“We need to change our platform. If I can’t figure it out, then nobody can. It’s not intuitive!”
In my previous job, I attended a meeting with the Head of Product and the design team. He had just tried a new product for the first time and, to put it lightly, was unhappy. To him, there was too much information, too many fields, and it all was needlessly complex.
“I know our platform is not a music app, but I want it to be intuitive like Spotify or Apple Music. Something beautiful that I can pick up, figure out, and that works.”
What he didn’t understand was that he wasn’t meant to figure out the platform or understand the data immediately. It was designed for expert analysts with 20+ years of engineering experience. Their work is highly complex and not something anyone can just “pick up.”
After getting to know the end-users, the design team understood that the analysts didn’t necessarily want the platform to be beautiful, hated any white space in the interface and wanted to fill it with more data. They didn’t need something that could be easily understood by anyone; they needed something that would simplify their workflow and make their job easier, even if it meant learning how to use it first.
Being experts who swam through data on a daily basis, navigation came easy for them. But for outsiders — like the Head of Product for my company — the information was foreign and far from intuitive.
The dictionary definition for intuitive UI is an interface in which users understand behavior and effect without use of reason, experimentation, assistance, or special training. Others define it as something that is familiar or that behaves as expected.
But what was happening here was a misunderstanding of the difference between intuitive and easy to use. While they are often mistaken as being the same thing, they are actually very different.

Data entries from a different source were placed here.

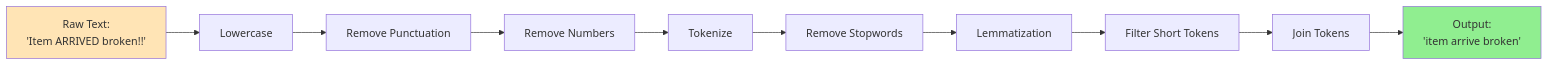
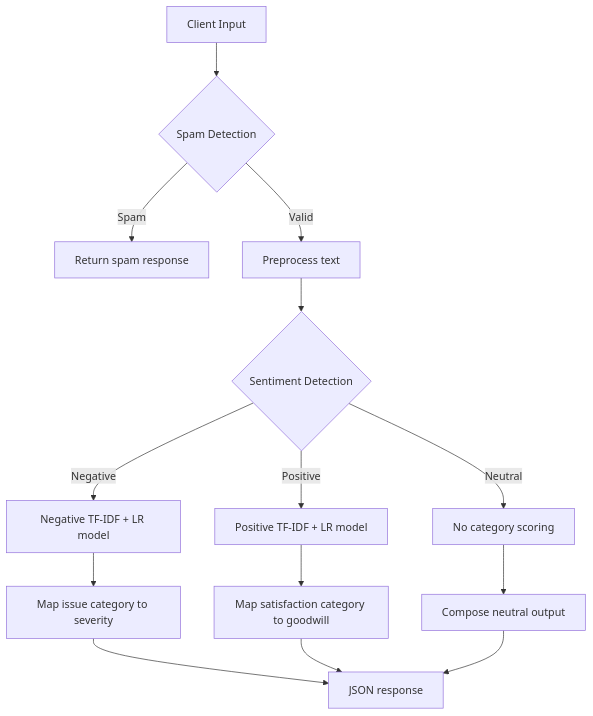
The first of 5 diagrams in Docs/PIPELINE_FLOW_DIAGRAM.md (Morbius00/Return-Intelligence-System-RIS-), drawn with Mermaid before and after one commit. The commit also changed other lines of this file and 11 other files, not shown here.

````diff
--- a/Docs/PIPELINE_FLOW_DIAGRAM.md
+++ b/Docs/PIPELINE_FLOW_DIAGRAM.md
@@ -26,15 +5,16 @@
 ```mermaid
-flowchart LR
-    A[Raw Text:<br/>'Item ARRIVED broken!!'] --> B[Lowercase]
-    B --> C[Remove Punctuation]
-    C --> D[Remove Numbers]
-    D --> E[Tokenize]
-    E --> F[Remove Stopwords]
-    F --> G[Lemmatization]
-    G --> H[Filter Short Tokens]
-    H --> I[Join Tokens]
-    I --> J[Output:<br/>'item arrive broken']
-    
-    style A fill:#FFE4B5
-    style J fill:#90EE90
+flowchart TD
+    A[Client Input] --> B{Spam Detection}
+    B -->|Spam| C[Return spam response]
+    B -->|Valid| D[Preprocess text]
+    D --> E{Sentiment Detection}
+    E -->|Negative| F[Negative TF-IDF + LR model]
+    E -->|Positive| G[Positive TF-IDF + LR model]
+    E -->|Neutral| H[No category scoring]
+    F --> I[Map issue category to severity]
+    G --> J[Map satisfaction category to goodwill]
+    H --> K[Compose neutral output]
+    I --> L[JSON response]
+    J --> L
+    K --> L
 ```
````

It takes time, but it is intuitive.
The only way to open it is to hold the corner of the box with one hand and flick your wrist really hard so the lid would rotate open.

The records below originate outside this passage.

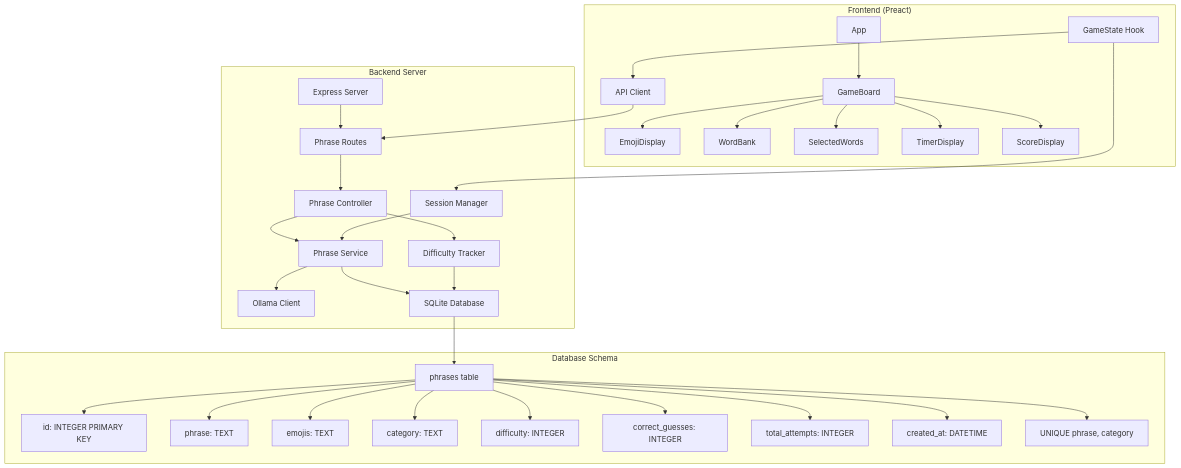
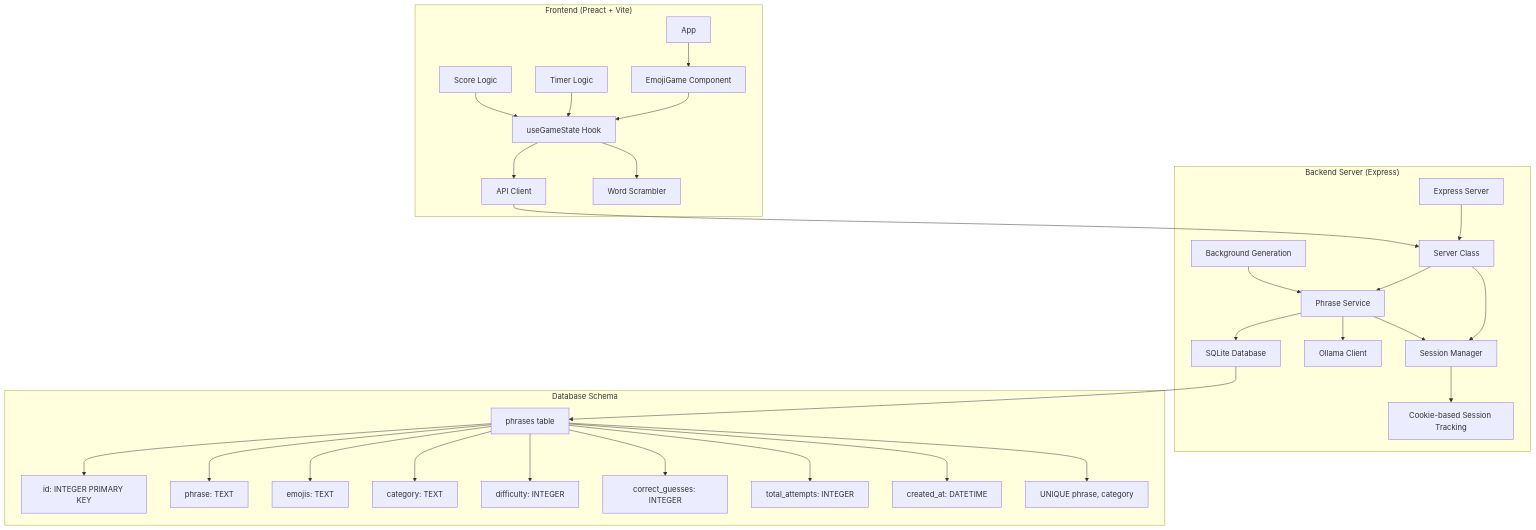
One commit to yogthos/emojiq changed the second of 2 diagrams in architecture.md. Above: the diagram before and after it, drawn with Mermaid. The commit also changed other lines of this file and 1 other file, not shown here.

````diff
--- a/architecture.md
+++ b/architecture.md
@@ -34,39 +34,37 @@
 ```mermaid
 graph TB
-    subgraph "Frontend (Preact)"
-        A[App] --> B[GameBoard]
-        B --> C[EmojiDisplay]
-        B --> D[WordBank]
-        B --> E[SelectedWords]
-        B --> F[TimerDisplay]
-        B --> G[ScoreDisplay]
-        H[GameState Hook] --> I[API Client]
+    subgraph "Frontend (Preact + Vite)"
+        A[App] --> B[EmojiGame Component]
+        B --> C[useGameState Hook]
+        C --> D[API Client]
+        C --> E[Word Scrambler]
+        F[Timer Logic] --> C
+        G[Score Logic] --> C
     end
-    
-    subgraph "Backend Server"
-        J[Express Server] --> K[Phrase Routes]
-        K --> L[Phrase Controller]
-        L --> M[Phrase Service]
-        M --> N[Ollama Client]
-        M --> O[SQLite Database]
-        P[Difficulty Tracker] --> O
-        Q[Session Manager] --> M
+
+    subgraph "Backend Server (Express)"
+        H[Express Server] --> I[Server Class]
+        I --> J[Phrase Service]
+        I --> K[Session Manager]
+        J --> L[Ollama Client]
+        J --> M[SQLite Database]
+        K --> N[Cookie-based Session Tracking]
+        O[Background Generation] --> J
     end
-    
+
     subgraph "Database Schema"
-        O --> R[phrases table]
-        R --> S[id: INTEGER PRIMARY KEY]
-        R --> T[phrase: TEXT]
-        R --> U[emojis: TEXT]
-        R --> V[category: TEXT]
-        R --> W[difficulty: INTEGER]
-        R --> X[correct_guesses: INTEGER]
-        R --> Y[total_attempts: INTEGER]
-        R --> Z[created_at: DATETIME]
-        R --> AA[UNIQUE phrase, category]
+        M --> P[phrases table]
+        P --> Q[id: INTEGER PRIMARY KEY]
+        P --> R[phrase: TEXT]
+        P --> S[emojis: TEXT]
+        P --> T[category: TEXT]
+        P --> U[difficulty: INTEGER]
+        P --> V[correct_guesses: INTEGER]
+        P --> W[total_attempts: INTEGER]
+        P --> X[created_at: DATETIME]
+        P --> Y[UNIQUE phrase, category]
     end
-    
-    I --> K
-    L --> P
-    H --> Q
+
+    D --> I
+    J --> K
 ```
````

Not very intuitive, but once you’ve figured it out it’s pretty easy to use.
If opening boxes all day was your job, which box would you want? For frequent use, the box did not need to be intuitive. However, if you opened the second box enough times, the flicking motion could arguably become familiar and, eventually, intuitive.
10 years ago, did this symbol mean anything to you? It has no affordance for its function and before it became commonplace during the mobile revolution, the average person would not understand its meaning. This menu icon has several UX issues. It provides no affordance for its function, hides critical information in an area of the phone that is difficult to reach, and requires users to tap through multiple elements to reach a desired page. But now, this three-lined symbol is ubiquitous in UI design and is considered “intuitive.”
Depending on the product, user, and scenario, design does not always need to be intuitive. In enterprise software, functionality and efficiency trumps the need to make sure the user can immediately pick it up and use it with ease. After all, truly innovative products aren’t concerned with what’s current, but are instead concerned with setting precedents that often require new learning. So in addition to designing for what is intuitive today, design for the future.